Scott McCanna said...

PART 4: For the live demonstration, it was important to develop a work zone that would introduce all road users to these new devices. There were no preconceived notions of who would attend. ODOT was interested in feedback from anyone who was interested in attending – young, old, male, female, riders new to cycling, seasoned commuters, wheelchair users, pedestrians on crutches, walkers, joggers, cars, trucks, buses…any and all road users. Why? -- Work zones don’t have the luxury of being exclusive or selective of the road users who pass through them. Work zones don’t get to choose the “audience” when workers are adjacent to speeding traffic, or pedestrians are detoured around an excavation, or bicyclists diverted around a bridge joint repair operation. Our job, our duty, our passion is to accommodate all road users – only being selective based on their mode of transportation.
The live demonstration was an idea I dreamt up one morning in early March this year – thinking how best to showcase these new safety appurtenances and their interaction within a single work zone environment. I don’t typically read social media blogs – let alone respond to them. I obviously made an exception with you post, as I felt it import that I share this information with you and your readers so everyone would have another perspective to consider as they form their own opinions about what ODOT is doing with regard to bicycle and pedestrian accommodation in Oregon work zones. I was not influenced by any social media, or other advocacy or special interest groups. I was not pressured or assigned to host this demonstration. I asked for permission from my managers to host the demonstration. The devices used for the demonstration are all on ODOT’s current Qualified Products List (QPL), and were provided at no additional cost to the agency. I just thought it was a good idea – and a means to perhaps collect some input from the same road users for whom the devices are intended. Forty-seven comment cards were collected on the day of the event. We asked road user’s five questions related to their experience and perceptions of the work area, the layout, the safety, the function of the devices and how they felt as they travelled through the work area. Out of 5, the average scores for the four questions ranged between 4.7 and 4.8. Additional handwritten comments were collected regarding potential speed control measures, positive comments about the sturdiness and quality of the products used, and feedback related to the ease of making it through the work zone – by both bicyclists and pedestrians.

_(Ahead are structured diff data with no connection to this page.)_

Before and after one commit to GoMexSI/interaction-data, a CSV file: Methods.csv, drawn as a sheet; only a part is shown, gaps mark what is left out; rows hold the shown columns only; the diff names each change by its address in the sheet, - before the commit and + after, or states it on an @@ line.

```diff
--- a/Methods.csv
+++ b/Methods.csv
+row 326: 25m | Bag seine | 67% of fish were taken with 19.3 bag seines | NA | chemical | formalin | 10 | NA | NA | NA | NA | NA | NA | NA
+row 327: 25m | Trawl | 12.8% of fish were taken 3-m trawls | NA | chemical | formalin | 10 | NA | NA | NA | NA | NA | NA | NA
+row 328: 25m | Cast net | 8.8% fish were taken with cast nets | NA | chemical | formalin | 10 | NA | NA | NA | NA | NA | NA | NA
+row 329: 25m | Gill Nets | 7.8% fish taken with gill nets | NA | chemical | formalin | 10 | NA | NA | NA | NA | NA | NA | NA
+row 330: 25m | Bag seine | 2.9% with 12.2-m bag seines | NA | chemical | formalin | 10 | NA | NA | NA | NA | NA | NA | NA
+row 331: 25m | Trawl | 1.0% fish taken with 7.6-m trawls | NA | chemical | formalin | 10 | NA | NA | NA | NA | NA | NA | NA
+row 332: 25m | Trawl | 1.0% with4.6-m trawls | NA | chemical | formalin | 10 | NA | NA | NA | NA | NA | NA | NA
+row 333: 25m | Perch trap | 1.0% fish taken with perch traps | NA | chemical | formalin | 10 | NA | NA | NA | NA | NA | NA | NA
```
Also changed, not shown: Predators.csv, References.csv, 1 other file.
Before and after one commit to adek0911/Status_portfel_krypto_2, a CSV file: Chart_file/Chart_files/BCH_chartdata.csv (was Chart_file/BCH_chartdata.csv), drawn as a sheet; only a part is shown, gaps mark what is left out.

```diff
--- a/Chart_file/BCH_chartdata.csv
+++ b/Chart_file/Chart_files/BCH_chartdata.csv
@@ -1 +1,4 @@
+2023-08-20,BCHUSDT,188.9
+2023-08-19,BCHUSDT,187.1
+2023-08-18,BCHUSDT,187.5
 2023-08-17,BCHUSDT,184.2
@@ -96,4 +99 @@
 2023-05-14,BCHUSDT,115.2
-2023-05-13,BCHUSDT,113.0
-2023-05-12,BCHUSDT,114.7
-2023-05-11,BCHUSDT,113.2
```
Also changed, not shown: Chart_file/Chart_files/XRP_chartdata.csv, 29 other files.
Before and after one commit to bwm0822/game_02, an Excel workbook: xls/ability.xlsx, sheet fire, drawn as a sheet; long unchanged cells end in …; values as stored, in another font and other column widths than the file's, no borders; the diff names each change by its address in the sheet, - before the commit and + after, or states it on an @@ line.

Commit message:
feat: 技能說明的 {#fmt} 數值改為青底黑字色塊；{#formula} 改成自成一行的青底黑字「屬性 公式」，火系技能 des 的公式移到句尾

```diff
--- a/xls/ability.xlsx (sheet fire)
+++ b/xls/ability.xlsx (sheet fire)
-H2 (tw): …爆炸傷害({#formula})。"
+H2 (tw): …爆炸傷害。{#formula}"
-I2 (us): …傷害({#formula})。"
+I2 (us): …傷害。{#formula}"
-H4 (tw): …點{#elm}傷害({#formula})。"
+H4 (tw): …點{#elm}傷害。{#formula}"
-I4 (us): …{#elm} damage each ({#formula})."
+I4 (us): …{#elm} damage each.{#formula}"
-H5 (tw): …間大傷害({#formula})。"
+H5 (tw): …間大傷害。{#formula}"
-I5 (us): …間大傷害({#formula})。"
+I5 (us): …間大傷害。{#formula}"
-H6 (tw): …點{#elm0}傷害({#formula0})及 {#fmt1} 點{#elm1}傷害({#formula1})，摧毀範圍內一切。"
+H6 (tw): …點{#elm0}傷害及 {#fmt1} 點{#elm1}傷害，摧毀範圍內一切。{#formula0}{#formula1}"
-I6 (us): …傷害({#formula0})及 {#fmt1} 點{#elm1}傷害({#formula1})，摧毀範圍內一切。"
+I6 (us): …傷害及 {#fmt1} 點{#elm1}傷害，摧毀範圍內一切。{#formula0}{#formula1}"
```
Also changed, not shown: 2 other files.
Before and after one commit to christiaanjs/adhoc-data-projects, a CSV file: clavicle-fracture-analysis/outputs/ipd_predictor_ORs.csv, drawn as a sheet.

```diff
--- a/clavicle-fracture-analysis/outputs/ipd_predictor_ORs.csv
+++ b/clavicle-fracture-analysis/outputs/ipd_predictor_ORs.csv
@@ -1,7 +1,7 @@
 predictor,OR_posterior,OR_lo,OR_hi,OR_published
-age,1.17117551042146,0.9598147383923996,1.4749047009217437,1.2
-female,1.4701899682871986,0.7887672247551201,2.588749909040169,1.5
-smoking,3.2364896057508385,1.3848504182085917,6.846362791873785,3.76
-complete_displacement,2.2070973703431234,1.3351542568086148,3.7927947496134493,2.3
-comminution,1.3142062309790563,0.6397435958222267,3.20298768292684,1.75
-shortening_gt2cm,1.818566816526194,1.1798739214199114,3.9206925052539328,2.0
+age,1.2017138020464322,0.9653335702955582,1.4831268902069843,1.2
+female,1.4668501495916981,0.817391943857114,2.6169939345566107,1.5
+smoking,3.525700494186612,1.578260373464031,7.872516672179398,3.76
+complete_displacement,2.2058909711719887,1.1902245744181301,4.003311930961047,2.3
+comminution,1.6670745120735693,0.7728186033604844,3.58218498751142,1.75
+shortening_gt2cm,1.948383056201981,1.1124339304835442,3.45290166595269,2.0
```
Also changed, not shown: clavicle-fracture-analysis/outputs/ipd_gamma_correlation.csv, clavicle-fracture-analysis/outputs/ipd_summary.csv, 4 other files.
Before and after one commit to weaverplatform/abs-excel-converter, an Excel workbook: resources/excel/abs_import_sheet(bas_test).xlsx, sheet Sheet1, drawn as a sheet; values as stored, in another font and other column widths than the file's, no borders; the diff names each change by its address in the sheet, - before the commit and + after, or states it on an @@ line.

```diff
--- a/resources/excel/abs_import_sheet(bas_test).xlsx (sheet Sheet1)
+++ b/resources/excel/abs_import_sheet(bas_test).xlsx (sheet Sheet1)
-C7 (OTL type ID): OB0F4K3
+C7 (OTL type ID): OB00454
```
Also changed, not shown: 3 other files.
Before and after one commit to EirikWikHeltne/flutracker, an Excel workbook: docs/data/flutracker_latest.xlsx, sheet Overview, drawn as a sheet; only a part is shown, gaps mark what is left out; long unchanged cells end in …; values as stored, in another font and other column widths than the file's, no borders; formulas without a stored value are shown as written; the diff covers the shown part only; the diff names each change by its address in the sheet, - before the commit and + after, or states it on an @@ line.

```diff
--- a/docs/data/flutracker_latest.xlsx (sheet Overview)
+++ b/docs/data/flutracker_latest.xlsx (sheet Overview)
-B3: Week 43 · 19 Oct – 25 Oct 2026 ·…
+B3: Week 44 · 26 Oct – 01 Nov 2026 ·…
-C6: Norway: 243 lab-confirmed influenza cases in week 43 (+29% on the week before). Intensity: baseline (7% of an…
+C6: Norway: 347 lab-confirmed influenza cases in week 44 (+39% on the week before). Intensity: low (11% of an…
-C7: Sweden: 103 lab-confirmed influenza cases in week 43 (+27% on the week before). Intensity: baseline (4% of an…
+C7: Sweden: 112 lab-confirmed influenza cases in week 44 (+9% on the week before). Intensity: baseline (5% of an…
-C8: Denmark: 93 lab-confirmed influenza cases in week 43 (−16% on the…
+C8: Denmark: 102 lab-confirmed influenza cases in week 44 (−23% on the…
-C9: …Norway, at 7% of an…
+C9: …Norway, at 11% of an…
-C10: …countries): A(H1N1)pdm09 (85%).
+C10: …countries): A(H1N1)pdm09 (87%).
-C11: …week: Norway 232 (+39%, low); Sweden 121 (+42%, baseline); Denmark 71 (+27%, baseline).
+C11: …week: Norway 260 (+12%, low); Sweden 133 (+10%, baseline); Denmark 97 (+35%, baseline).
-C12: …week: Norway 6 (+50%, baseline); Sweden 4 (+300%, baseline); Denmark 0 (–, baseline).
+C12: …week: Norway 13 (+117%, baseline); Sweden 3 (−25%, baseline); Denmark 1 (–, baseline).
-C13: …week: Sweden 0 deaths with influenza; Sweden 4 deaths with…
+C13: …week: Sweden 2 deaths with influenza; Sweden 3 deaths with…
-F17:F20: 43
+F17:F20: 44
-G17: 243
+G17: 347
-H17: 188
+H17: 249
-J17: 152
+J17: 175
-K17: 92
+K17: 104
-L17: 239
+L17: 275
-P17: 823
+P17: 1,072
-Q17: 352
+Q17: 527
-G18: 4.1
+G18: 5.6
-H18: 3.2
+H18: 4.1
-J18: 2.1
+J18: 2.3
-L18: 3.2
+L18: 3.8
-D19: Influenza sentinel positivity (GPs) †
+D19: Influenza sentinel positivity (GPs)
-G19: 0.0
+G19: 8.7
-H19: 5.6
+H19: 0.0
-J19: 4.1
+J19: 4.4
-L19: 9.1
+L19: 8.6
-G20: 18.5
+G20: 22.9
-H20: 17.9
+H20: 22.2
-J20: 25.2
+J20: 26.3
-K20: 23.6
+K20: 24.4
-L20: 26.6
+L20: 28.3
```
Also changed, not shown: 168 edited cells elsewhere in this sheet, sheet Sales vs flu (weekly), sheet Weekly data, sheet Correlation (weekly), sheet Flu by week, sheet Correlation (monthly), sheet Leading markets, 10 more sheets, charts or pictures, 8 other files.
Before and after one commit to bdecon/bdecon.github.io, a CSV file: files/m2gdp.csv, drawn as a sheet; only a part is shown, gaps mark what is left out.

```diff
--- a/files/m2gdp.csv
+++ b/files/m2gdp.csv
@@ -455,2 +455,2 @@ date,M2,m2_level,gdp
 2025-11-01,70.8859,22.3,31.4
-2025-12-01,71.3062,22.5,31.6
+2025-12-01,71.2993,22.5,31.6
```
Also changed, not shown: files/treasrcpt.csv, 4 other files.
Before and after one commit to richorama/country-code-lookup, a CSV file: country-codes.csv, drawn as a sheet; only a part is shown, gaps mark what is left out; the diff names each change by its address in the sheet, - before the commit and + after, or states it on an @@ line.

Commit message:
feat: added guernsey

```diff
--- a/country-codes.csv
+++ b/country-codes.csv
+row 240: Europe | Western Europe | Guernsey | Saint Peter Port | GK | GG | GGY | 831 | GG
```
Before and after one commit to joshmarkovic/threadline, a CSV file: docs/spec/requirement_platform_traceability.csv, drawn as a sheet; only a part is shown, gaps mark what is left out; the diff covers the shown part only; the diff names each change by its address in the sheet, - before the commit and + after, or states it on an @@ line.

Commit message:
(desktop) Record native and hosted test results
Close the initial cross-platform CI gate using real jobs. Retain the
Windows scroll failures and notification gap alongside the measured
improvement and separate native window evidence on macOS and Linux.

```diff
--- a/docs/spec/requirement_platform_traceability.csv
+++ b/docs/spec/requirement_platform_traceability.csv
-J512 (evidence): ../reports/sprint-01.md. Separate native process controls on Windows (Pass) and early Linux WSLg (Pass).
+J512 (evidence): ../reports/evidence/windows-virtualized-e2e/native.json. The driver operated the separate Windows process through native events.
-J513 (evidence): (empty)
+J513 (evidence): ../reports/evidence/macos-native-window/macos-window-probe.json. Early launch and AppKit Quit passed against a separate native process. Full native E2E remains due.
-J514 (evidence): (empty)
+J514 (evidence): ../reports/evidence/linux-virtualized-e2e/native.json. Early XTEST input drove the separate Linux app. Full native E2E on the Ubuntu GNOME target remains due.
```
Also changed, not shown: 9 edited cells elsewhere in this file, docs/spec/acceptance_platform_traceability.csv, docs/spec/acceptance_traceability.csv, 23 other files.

Photos and video of the event are available. Please contact me if you would like to see either or both. Thank you for the opportunity to post on your site and share this information with your readers. Sincerely, Scott M. McCanna, P.E.